Workers go home after 139 days
The 139 day fight for justice for the Vita Cortex 32 came to an end last night with a meeting at the Metropole Hotel at which the workers voted on a deal proposed by former employer Jack Ronan.
However, workers will not return home for two weeks, or until the funds are transferred.
Tim Burke from Grange had been working at Vita Cortex for 43 years.
“It’s been a long struggle, I didn’t think it would go past the 16 December but actually it did," said Tim.
"I’m not happy with the situation that it did go on but I’m glad now that it has come to an end and got the final result.”
When asked what he intended to do next, Tim replied, “I’m going to retire, relax and put my feet up and enjoy life – I’ve had this planned for a long long time.
“I thought we would get the money when we were retiring in December. On the Tuesday beforehand we were told we weren’t getting it I was totally shocked with it. I didn’t think we would last this long, I thought maybe Christmas at the latest. We missed the New Year, Patrick's Day, Easter – hopefully we can get out of it, get on and enjoy our lives.”
SIPTU organiser Anne Egar also attended the meeting.
“The details of the agreement are confidential and that’s part of the terms of the agreement.
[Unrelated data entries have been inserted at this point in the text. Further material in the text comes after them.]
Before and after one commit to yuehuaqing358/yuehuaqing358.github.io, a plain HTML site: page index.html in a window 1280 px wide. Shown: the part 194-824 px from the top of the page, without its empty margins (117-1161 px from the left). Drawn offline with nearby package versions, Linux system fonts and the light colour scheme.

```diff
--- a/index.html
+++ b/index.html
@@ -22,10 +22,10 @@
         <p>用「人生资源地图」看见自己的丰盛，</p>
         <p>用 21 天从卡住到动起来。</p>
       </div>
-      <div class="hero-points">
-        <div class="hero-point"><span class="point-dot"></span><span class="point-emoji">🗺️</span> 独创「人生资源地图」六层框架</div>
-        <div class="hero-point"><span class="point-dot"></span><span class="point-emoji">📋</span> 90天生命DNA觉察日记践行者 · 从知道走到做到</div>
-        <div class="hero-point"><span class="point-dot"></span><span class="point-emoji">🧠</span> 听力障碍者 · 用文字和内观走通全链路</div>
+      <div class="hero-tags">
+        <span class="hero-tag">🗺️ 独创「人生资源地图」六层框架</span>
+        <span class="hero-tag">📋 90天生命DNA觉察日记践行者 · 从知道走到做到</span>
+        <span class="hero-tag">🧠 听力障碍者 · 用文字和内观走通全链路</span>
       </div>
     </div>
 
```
The terms remain, and will always remain, confidential," she said.
“The workers are very pleased that after four months campaigning to secure their equitable payments that would take account of their service, that has been achieved.”
“There have been a number of contact ongoing all over the weekend and earlier this week to set up these direct talks and Mr Ronan was there himself along with the Managing Director.”
“I’m very pleased that we achieved what we achieved for this group. They are an amazing group and have stuck together in dreadful conditions. I’m very pleased for them," she added.
Details of the deal reached between the protesting workers and the company’s owners will not be disclosed.
Previous talks in March and April involving the Commission had broken down without resolution.
The workers, with 847 years service to the company between them, were made redundant nine days before Christmas and have occupied the factory ever since in protest at their treatment by their former employer Jack Ronan.
They were seeking to be paid 0.9 weeks' pay per year of service which had been given to other employees who left in 2009 and 2010. The combined total owed to the workers was approximately €370,000.
Their campaign received support from celebrities and politicians the world over, and from local people in Cork who provided them with food and drinks.
Where They Will Stay